The question of how brands continue to remain relevant is one that is central among companies looking to make space for themselves among an ever-shifting consumer base. As companies look to engage the New General Market consumer, Seventh Generation CEO John Replogle said there is one key element uniting companies that are able to endure: Soul.
Replogle shared this insight with attendees at the Drug Store News and Mack Elevation New General Market Summit in April. Replogle also discussed what it means for a brand to have soul, and how the brands that do are able to build loyalty among consumers.
“Soul gets to what the brand is all about. It’s about that purpose — it’s the mission, it’s the heart and fundamentally it’s why you exist,” Replogle said. “The consumer gives you a right to continue to exist.”
A brand with soul is able to marry its mission and its purpose, and appeal to consumers in the process, he said. A 2014 survey from the Futures Company found that 68% of consumers said they’re more likely to buy brands that push for change on issues they care about, and a 2017 Edelman Trust Barometer survey found that 75% of consumers believe brands can take actions to both increase profits and improve the economic and social conditions of the communities in which they operate.
“Fundamentally, identity matters,” Replogle said. “You must be ethically and consumer-oriented, deliver safety and security for consumers, and help them optimize and drive wellness and wellbeing. If your brand captures these core elements, your brand has soul.” Among the brands Replogle highlighted that have found their purposes was Dove, which, like Seventh Generation, is a Unilever company.
Prior to Seventh Generation, Replogle was part of the brand team that helped Dove find its soul and began taking active steps to help improve self-esteem among women with its Real Beauty campaign, he explained. “With the Campaign for Real Beauty, Dove found its soul, and I think as a result Dove will be an enduring brand,” he said. In fact, Dove just overtook Knorr as the largest brand in Unilever’s global portfolio.
Companies that begin with a mission have even more potential to endure. Replogle noted that Seventh Generation’s ethos is built on the Great Law of Peace, which was the guiding principle of the Iroquois Confederacy, and is said to encourage all decisions be made through the lens of how they will impact the next seven generations to come.

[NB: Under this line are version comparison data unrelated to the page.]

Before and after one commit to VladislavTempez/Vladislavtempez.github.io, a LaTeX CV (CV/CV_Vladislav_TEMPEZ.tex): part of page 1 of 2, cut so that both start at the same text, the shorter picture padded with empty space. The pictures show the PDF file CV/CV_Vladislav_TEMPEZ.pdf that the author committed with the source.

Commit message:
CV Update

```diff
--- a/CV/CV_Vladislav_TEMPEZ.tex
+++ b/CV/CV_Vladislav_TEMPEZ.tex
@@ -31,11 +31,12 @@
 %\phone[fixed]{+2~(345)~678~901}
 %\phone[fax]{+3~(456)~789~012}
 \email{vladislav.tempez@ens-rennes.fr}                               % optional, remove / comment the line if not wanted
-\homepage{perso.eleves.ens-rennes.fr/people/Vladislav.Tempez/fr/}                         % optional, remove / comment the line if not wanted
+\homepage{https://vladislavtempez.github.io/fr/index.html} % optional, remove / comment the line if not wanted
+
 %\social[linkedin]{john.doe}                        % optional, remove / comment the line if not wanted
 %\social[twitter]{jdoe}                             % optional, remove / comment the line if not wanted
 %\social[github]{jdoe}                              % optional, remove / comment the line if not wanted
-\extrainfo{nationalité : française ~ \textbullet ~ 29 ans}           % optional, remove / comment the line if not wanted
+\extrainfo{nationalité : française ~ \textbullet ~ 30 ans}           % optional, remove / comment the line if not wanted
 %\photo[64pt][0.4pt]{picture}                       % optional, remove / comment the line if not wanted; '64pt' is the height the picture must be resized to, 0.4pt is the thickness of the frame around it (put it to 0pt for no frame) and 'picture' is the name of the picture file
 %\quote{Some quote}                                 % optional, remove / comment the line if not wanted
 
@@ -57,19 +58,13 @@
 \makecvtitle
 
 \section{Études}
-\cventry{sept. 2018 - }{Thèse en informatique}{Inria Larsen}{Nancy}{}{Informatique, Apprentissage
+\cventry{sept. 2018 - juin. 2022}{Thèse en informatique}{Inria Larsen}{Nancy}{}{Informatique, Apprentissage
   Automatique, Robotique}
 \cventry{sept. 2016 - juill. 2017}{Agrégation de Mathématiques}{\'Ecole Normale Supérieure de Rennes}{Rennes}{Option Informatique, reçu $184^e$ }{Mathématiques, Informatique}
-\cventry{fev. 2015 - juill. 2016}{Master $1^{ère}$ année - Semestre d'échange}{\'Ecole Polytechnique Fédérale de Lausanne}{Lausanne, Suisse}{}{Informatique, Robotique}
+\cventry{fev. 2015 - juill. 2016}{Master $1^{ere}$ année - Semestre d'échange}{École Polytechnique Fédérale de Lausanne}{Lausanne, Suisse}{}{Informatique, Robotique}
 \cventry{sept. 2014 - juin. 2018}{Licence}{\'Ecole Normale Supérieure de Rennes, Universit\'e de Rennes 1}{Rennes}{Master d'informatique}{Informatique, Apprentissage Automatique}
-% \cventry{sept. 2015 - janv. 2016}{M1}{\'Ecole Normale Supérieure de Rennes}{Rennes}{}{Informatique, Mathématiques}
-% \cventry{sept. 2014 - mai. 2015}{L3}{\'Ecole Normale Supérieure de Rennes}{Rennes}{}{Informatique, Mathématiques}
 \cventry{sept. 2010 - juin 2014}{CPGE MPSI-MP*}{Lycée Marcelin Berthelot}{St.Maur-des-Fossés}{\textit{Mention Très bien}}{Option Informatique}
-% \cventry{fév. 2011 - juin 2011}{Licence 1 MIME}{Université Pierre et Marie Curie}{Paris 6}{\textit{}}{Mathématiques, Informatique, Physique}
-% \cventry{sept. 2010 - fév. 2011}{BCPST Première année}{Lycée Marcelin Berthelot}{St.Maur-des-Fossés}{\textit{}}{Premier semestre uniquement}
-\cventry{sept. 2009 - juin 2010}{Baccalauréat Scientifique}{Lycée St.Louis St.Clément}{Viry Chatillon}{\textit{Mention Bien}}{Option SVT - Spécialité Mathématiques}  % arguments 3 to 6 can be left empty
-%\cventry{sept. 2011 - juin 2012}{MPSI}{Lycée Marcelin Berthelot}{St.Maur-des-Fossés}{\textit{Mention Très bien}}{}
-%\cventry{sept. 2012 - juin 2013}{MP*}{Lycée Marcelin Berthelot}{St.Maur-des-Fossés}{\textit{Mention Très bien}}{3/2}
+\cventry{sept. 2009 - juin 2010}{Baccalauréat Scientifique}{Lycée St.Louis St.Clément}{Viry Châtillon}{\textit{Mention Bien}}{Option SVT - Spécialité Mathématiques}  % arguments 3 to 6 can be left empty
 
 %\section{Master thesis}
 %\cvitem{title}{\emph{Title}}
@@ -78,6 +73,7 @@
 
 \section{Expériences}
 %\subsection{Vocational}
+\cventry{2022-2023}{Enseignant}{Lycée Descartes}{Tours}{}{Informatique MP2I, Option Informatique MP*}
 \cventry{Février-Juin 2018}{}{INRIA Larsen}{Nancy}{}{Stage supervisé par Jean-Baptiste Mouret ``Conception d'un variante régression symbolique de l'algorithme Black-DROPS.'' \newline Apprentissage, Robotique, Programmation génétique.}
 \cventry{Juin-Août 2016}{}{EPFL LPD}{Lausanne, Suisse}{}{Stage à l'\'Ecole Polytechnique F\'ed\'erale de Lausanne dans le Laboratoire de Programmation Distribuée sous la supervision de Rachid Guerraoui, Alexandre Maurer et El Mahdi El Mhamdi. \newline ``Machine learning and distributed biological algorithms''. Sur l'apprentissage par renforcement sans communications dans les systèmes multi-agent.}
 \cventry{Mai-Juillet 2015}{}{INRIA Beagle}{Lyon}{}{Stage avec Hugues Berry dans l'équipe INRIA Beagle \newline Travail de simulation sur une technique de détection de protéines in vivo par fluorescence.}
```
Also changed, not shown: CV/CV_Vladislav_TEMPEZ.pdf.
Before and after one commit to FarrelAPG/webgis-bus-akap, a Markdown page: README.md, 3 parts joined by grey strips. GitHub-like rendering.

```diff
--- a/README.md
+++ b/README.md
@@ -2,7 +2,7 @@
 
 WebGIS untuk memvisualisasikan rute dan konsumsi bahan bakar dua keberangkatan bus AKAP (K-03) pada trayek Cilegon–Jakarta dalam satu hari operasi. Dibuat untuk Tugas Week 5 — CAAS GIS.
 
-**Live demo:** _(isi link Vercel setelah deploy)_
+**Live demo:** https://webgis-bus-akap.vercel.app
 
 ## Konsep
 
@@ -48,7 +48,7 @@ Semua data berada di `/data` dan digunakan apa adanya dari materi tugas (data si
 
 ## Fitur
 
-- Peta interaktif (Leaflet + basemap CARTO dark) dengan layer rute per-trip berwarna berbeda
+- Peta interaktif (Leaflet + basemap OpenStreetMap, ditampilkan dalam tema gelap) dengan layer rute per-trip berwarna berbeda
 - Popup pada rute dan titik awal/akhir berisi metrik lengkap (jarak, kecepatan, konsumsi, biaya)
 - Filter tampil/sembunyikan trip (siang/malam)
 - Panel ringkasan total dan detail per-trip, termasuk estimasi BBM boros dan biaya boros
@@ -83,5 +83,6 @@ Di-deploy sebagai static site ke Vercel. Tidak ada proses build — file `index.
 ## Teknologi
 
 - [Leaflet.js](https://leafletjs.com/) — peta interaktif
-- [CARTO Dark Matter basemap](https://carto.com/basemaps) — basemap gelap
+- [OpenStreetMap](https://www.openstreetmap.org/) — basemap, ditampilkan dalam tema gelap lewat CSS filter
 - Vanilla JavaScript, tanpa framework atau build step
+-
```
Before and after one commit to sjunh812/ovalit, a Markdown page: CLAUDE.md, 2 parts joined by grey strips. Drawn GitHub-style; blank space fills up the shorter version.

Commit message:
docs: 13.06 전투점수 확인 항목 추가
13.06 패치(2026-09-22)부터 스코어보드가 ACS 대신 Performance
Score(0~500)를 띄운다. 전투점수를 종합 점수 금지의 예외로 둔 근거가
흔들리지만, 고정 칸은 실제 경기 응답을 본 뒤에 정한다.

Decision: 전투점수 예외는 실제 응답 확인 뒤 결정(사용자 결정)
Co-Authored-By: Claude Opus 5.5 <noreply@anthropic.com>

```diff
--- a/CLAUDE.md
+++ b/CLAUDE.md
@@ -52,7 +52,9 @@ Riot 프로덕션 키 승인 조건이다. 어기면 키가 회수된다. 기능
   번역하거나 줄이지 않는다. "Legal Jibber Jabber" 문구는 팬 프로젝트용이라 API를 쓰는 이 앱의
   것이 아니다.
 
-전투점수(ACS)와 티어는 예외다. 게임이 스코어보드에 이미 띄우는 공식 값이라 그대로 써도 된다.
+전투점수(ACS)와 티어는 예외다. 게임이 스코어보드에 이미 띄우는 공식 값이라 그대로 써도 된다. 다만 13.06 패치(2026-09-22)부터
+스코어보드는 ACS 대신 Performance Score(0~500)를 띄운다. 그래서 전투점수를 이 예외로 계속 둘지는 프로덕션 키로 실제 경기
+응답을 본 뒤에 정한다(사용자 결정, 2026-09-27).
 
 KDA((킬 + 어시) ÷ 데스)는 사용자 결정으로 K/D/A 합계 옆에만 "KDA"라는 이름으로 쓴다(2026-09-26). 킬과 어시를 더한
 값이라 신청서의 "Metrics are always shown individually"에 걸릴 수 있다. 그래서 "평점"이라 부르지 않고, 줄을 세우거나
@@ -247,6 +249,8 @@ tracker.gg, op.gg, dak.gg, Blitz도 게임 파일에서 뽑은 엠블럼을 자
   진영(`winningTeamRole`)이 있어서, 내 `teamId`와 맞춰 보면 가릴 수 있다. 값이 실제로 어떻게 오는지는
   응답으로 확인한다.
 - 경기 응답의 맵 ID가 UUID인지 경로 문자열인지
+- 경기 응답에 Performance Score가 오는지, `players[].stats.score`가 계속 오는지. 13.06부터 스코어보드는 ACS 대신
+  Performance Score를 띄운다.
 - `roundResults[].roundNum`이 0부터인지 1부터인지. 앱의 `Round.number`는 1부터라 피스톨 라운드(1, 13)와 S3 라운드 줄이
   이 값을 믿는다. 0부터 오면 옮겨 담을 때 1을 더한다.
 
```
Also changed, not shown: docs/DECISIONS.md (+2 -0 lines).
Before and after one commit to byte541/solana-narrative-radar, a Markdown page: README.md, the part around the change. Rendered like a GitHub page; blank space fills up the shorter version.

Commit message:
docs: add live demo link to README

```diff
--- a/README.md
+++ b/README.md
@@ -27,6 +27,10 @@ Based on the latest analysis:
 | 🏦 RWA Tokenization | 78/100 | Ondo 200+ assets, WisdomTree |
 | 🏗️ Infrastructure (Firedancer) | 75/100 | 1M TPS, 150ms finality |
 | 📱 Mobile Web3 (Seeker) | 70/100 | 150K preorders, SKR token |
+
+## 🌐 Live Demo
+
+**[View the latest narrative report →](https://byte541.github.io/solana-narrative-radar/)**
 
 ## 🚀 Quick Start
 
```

Inspired by that creed, Seventh Generation works to communicate their mission to its customers through its products and its sustainability efforts. From being ahead of the curve in listing the ingredients on its products to thinking of itself as a benefit corporation that can use business to solve social and environmental problems, Seventh Generation is communicating its brand identity to its customers who are more loyal as a result.
Given Replogle’s history of building two purpose-driven brands over the last decade, including Burt’s Bee’s, he has shown that consumers will reach for products with a purpose, that it is possible to charge a premium in the marketplace, and that this business model is one of accelerated growth. In conclusion, Replogle said. “Ultimately, build that brand with soul, align with consumer interests, lead the way and they will come to you and allow you to be part of their lives and pay for that privilege,” he said.
(Click here to view the full Special Report: New General Market Summit 2017.)